National Grammar Day was established in 2008 by Martha Brockenbrough, founder of the Society for the Promotion of Good Grammar. National Proofreading Day was created 3 years later by Judy Beaver, a corporate trainer, as a way to honor her mother and her love of correcting people. (Our kind of woman!) The websites representing these national days suggest a variety of ways to observe these special days. For example, you can link to a site full of pictures of “cake wrecks”—cakes decorated with grammatical errors. These cakes provide evidence that a knowledge of basic grammar should be required before putting the icing tip on a piping bag.

Another fun way to celebrate is to watch “Weird Al” Yankovic’s Word Crimes video.

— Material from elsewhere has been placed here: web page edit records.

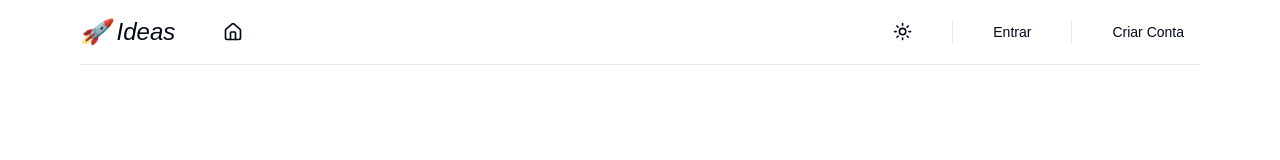
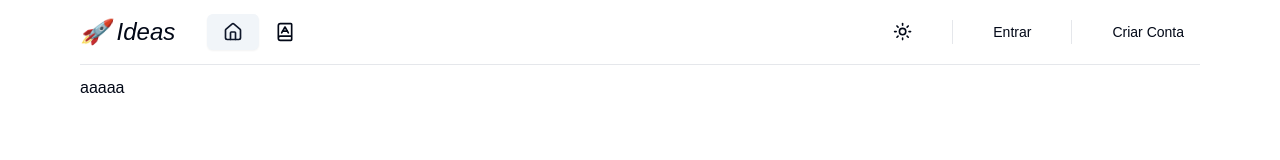
Before and after one commit to Emauri-Neto/ideas, a Next.js app in the folder client/: page / in a window 1280 px wide. Shown: the top 160 px of the page. Built offline with nearby package versions, Linux system fonts and the light colour scheme.

Commit message:
[feat] adiciona navbar

```diff
--- a/client/app/page.tsx
+++ b/client/app/page.tsx
@@ -6,6 +6,9 @@ export default function Home() {
     return (
         <MaxWidthWrapper>
             <Navbar />
+            <div className='mt-5 relative mx-auto'>
+                <p>aaaaa</p>
+            </div>
             <Footer />
         </MaxWidthWrapper>
     );
--- a/client/components/nav/navItems.tsx
+++ b/client/components/nav/navItems.tsx
@@ -1,25 +1,34 @@
+'use client';
+
 import React from 'react';
 import { buttonVariants } from '@/components/ui/button';
-import { HomeIcon } from 'lucide-react';
+import { BookAIcon, HomeIcon } from 'lucide-react';
 import { Tooltip, TooltipContent, TooltipProvider, TooltipTrigger } from '@/components/ui/tooltip';
 import Link from 'next/link';
+import { usePathname } from 'next/navigation';
 
 export const NAV = [
     {
         description: 'Inicio',
         href: '/',
         icon: HomeIcon
+    },
+    {
+        description: 'Estudos',
+        href: '/r/study',
+        icon: BookAIcon
     }
 ];
 
 const NavItems = () => {
+    const path = usePathname();
     return (
         <div className='w-full'>
             <TooltipProvider>
                 {NAV.map(item => (
                     <Tooltip key={item.href}>
                         <TooltipTrigger asChild>
-                            <Link href={item.href} className={buttonVariants({ variant: 'ghost' })}>
+                            <Link href={item.href} className={buttonVariants({ variant: path === item.href ? 'secondary' : 'ghost' })}>
                                 <item.icon className='w-5 h-5' />
                             </Link>
                         </TooltipTrigger>
--- a/client/components/nav/navbar.tsx
+++ b/client/components/nav/navbar.tsx
@@ -3,6 +3,7 @@ import { Button, buttonVariants } from '@/components/ui/button';
 import ThemeToggler from '@/components/theme-toggler';
 import NavItems from '@/components/nav/navItems';
 import { LoginButton } from '@/components/auth/auth-button';
+import SearchBar from './searchbar';
 
 const Navbar = () => {
     return (
@@ -15,10 +16,13 @@ const Navbar = () => {
                                 🚀 Ideas
                             </Link>
                         </div>
-
                         <div className='hidden z-50 lg:ml-8 lg:block lg:self-center bg-background'>
                             <NavItems />
                         </div>
+
+                        {/* <div className='mx-2'>
+                            <SearchBar />
+                        </div> */}
 
                         <div className='ml-auto flex items-center'>
                             <div className='hidden lg:flex lg:flex-1 lg:items-center lg:justify-end lg:space-x-6'>
--- /dev/null
+++ b/client/components/nav/searchbar.tsx
@@ -0,0 +1,5 @@
+const SearchBar = () => {
+    return <div>SearchBar</div>;
+};
+
+export default SearchBar;
```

AMWA has shown this music video at the New to AMWA session at the Medical Writing and Communication Conference, and it always draws great laughs and appreciation. If you haven’t watched this creative parody (set to the tune of “Blurred Lines”), don’t wait any longer. If you’ve already enjoyed it, it’s still a good way to celebrate our grammar-geek holidays.

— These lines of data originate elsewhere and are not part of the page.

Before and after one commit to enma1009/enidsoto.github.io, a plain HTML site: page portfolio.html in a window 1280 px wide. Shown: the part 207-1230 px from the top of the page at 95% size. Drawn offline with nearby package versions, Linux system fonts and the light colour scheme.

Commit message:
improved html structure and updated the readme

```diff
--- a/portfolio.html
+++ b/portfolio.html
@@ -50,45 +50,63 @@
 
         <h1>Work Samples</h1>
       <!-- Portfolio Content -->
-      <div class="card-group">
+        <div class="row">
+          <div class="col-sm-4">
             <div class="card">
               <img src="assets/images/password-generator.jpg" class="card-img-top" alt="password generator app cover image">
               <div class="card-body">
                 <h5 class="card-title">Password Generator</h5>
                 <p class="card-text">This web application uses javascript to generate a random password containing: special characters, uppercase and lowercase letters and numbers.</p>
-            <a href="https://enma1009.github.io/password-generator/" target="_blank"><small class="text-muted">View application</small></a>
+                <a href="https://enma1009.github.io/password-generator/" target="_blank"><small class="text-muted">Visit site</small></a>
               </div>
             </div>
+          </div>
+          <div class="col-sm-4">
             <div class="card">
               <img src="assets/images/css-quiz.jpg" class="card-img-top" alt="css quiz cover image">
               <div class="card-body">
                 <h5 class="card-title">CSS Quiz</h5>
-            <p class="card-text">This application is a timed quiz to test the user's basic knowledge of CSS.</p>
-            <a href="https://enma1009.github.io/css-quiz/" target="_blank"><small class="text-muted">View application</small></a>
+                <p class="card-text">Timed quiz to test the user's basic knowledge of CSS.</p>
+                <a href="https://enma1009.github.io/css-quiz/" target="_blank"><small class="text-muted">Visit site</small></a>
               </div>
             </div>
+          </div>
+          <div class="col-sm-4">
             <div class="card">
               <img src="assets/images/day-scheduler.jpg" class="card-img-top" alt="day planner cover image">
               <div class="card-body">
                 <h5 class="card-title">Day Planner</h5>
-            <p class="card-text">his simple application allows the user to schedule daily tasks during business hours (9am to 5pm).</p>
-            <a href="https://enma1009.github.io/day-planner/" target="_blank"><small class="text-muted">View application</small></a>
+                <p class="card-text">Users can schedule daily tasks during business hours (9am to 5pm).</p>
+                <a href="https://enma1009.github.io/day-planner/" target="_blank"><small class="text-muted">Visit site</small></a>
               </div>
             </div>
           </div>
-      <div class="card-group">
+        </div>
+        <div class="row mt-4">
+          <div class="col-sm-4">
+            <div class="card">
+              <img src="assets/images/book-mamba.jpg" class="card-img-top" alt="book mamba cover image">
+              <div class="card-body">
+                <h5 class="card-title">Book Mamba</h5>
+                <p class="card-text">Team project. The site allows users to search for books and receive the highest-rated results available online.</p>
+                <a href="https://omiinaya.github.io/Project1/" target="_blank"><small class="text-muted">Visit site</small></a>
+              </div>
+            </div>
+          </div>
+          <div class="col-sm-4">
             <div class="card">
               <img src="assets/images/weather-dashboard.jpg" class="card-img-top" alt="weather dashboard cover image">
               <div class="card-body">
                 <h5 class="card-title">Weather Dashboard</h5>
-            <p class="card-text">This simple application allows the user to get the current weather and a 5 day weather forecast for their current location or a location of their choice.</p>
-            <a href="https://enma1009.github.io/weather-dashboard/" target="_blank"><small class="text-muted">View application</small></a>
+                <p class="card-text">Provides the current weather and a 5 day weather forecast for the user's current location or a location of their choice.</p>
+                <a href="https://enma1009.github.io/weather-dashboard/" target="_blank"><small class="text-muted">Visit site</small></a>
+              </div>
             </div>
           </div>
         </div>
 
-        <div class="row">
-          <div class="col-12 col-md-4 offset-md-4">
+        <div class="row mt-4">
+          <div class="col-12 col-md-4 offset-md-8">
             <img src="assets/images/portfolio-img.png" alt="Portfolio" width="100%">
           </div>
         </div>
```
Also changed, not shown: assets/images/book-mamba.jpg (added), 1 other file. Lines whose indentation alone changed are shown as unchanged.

The National Grammar Day and National Proofreading Day websites also offer an array of resources for us grammar geeks. My particular favorite—the one I am ordering immediately—is a book by two guys who took proofreading to a whole new level. Armed with Sharpies, Wite-Out, and other editing tools, Jeff Deck and Benjamin D. Herson set out on a quest to correct errors displayed in grocery stores, museums, malls, restaurants, beaches, and other public places across the country. They documented their journey in The Great Typo Hunt: Two Friends Changing the World, One Correction at a Time. Can you say “heroes”?

We all have dreams of similar quests—to take our red (or blue) pens and correct grammar, in the hopes of getting others to finally see the errors of their words. To get people to understand our grammatical pet peeves. I’m sure we all share some of the same pet peeves: it’s vs. its; they’re, their, and there; your vs. you’re; who vs. whom; and so on. The pet peeve that has risen to the top of my list is the use of “Google” as a verb. (“Google the restaurant for me, will you?”) This infraction may be relatively new with the advent of search engines, but it is analogous to the age-old error of using “Xerox” as a verb, regardless of the brand of photocopier you’re using. I was always taught to respect brand names, to substitute the generic noun for brand names such as Kleenex, Styrofoam, or Rollerblades, and if not, to at least use a capital letter to denote the brand name. And I was always told to never, ever use a brand name as a verb.

As Xerox did (and continues to do), Google has tried to control the conversation by at least stating that the brand name should be used only when that search engine is being used. In other words, if you use Bing to look up a term online, don’t say you “googled” the term. But use of the word “Google” as a verb has persisted, and the dictionaries, including the Oxford English Dictionary, the most authoritative dictionary of the English language, list “Google” as a verb. Dictionaries reflect usage, not necessarily grammatical accuracy, but that doesn’t convince most people, especially my friends who taunt me with “Google it” because they know just how much it annoys me. They tell me it’s a lost cause, everyone uses it as a verb, and I should just get over it.

But, being as grammatically driven as Jeff Deck and Benjamin Herson, I can’t get over this grammatical pet peeve. I guess I won’t be celebrating National Get Over It Day on March 9.

What grammatical pet peeves are impossible for you to get over?



03-13-2017 09:06

"We came back from the meeting with key learnings." Learnings . . . really?

03-08-2017 15:52

I always notice when someone uses the word irregardless. It seems so uncouth, irrespective of the academic credentials following the person's name, and regardless of whether the offense occurs in speech, print, or pixels.

03-08-2017 09:53

The word "impactful" gives me the shivering shakes!